Exercise:
Search the material below for the string "Flutter". Return every line that holds it.

Input material:

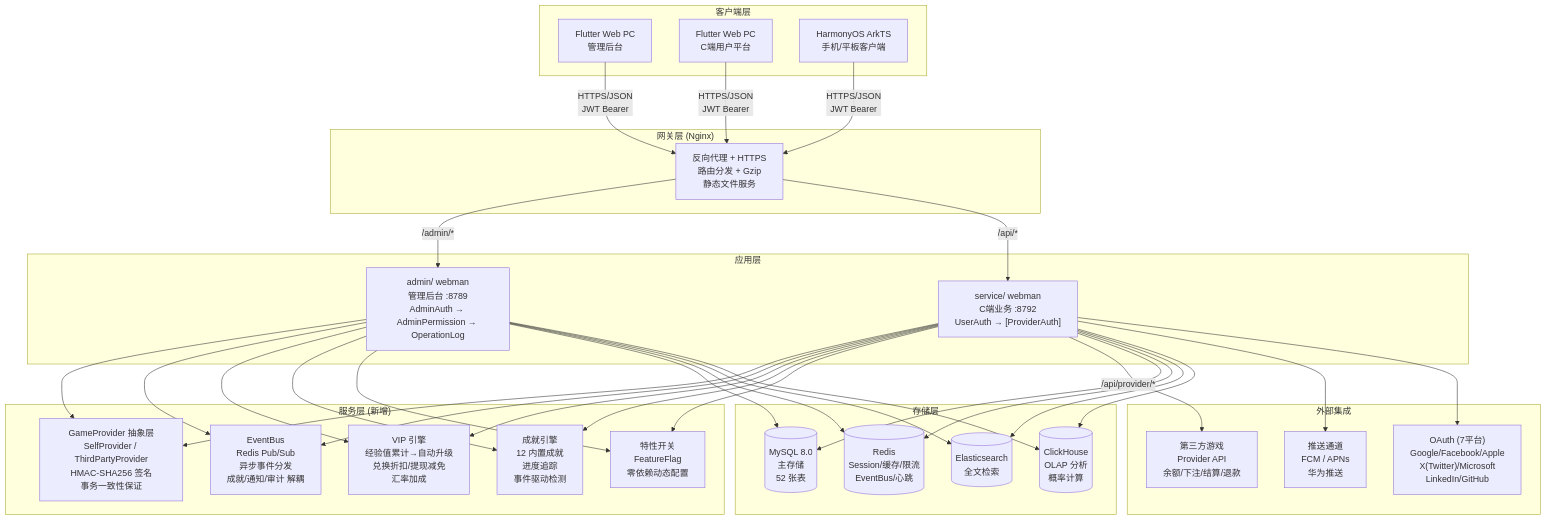
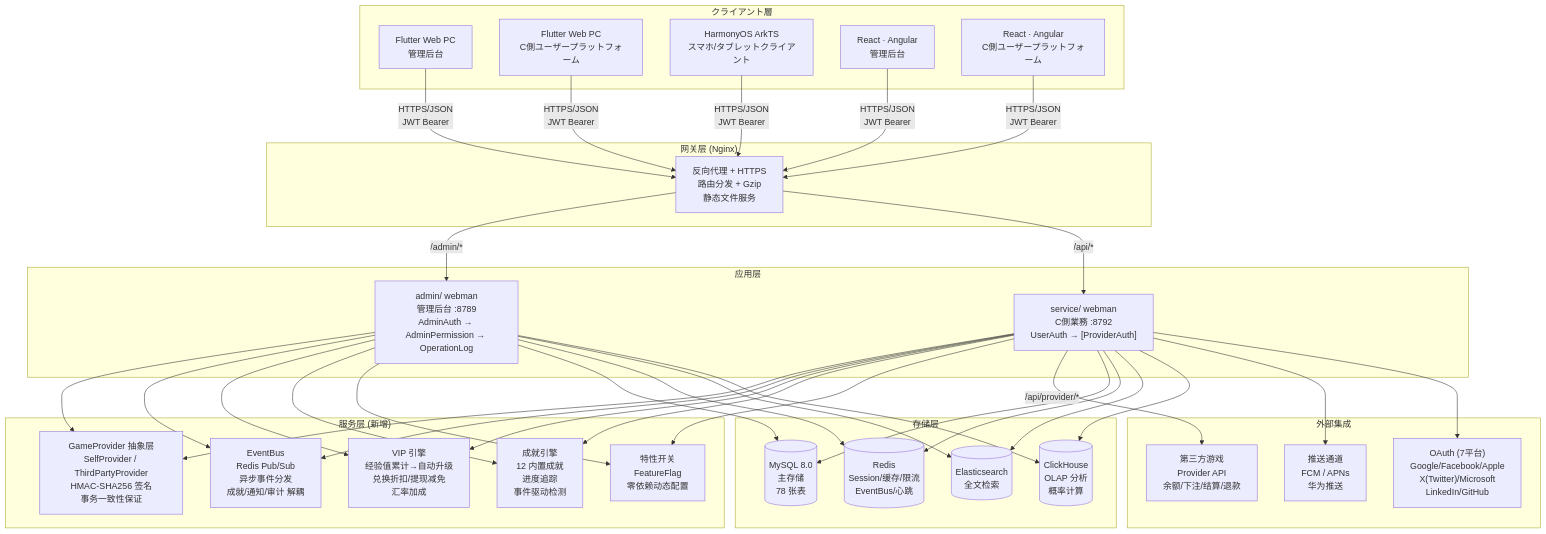
One commit to erikwang2013/game-platform-php changed the first of 2 diagrams in docs/ARCHITECTURE.ja.md. Above: the diagram before and after it, drawn with Mermaid. The commit also changed other lines of this file and 511 other files, not shown here.

````diff
--- a/docs/ARCHITECTURE.ja.md
+++ b/docs/ARCHITECTURE.ja.md
@@ -11,46 +11,48 @@
 ```mermaid
 flowchart TB
-    subgraph "客户端层"
+    subgraph "クライアント層"
         A1["Flutter Web PC<br/>管理后台"]
-        A2["Flutter Web PC<br/>C端用户平台"]
-        A3["HarmonyOS ArkTS<br/>手机/平板客户端"]
+        A2["Flutter Web PC<br/>C側ユーザープラットフォーム"]
+        A3["HarmonyOS ArkTS<br/>スマホ/タブレットクライアント"]
+        A4["React · Angular<br/>管理后台"]
+        A5["React · Angular<br/>C側ユーザープラットフォーム"]
     end
 
     subgraph "网关层 (Nginx)"
         B1["反向代理 + HTTPS<br/>路由分发 + Gzip<br/>静态文件服务"]
     end
 
     subgraph "应用层"
         C1["admin/ webman<br/>管理后台 :8789<br/>AdminAuth → AdminPermission → OperationLog"]
-        C2["service/ webman<br/>C端业务 :8792<br/>UserAuth → [ProviderAuth]"]
+        C2["service/ webman<br/>C側業務 :8792<br/>UserAuth → [ProviderAuth]"]
     end
 
     subgraph "服务层 (新增)"
         D0["GameProvider 抽象层<br/>SelfProvider / ThirdPartyProvider<br/>HMAC-SHA256 签名<br/>事务一致性保证"]
         D1["EventBus<br/>Redis Pub/Sub<br/>异步事件分发<br/>成就/通知/审计 解耦"]
         D2["VIP 引擎<br/>经验值累计→自动升级<br/>兑换折扣/提现减免<br/>汇率加成"]
         D3["成就引擎<br/>12 内置成就<br/>进度追踪<br/>事件驱动检测"]
         D4["特性开关<br/>FeatureFlag<br/>零依赖动态配置"]
     end
 
     subgraph "存储层"
-        E1[("MySQL 8.0<br/>主存储<br/>52 张表")]
+        E1[("MySQL 8.0<br/>主存储<br/>78 张表")]
         E2[("Redis<br/>Session/缓存/限流<br/>EventBus/心跳")]
         E3[("Elasticsearch<br/>全文检索")]
         E4[("ClickHouse<br/>OLAP 分析<br/>概率计算")]
     end
 
     subgraph "外部集成"
         F1["第三方游戏<br/>Provider API<br/>余额/下注/结算/退款"]
         F2["推送通道<br/>FCM / APNs<br/>华为推送"]
         F3["OAuth (7平台)<br/>Google/Facebook/Apple<br/>X(Twitter)/Microsoft<br/>LinkedIn/GitHub"]
     end
 
-    A1 & A2 & A3 -->|"HTTPS/JSON<br/>JWT Bearer"| B1
+    A1 & A2 & A3 & A4 & A5 -->|"HTTPS/JSON<br/>JWT Bearer"| B1
     B1 -->|"/admin/*"| C1
     B1 -->|"/api/*"| C2
     C1 & C2 --> D0 & D1 & D2 & D3 & D4
     C2 -->|"/api/provider/*"| F1
     C1 & C2 --> E1 & E2 & E3 & E4
     C2 --> F2 & F3
 ```
````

Written solution:
         A1["Flutter Web PC<br/>管理后台"]
-        A2["Flutter Web PC<br/>C端用户平台"]
+        A2["Flutter Web PC<br/>C側ユーザープラットフォーム"]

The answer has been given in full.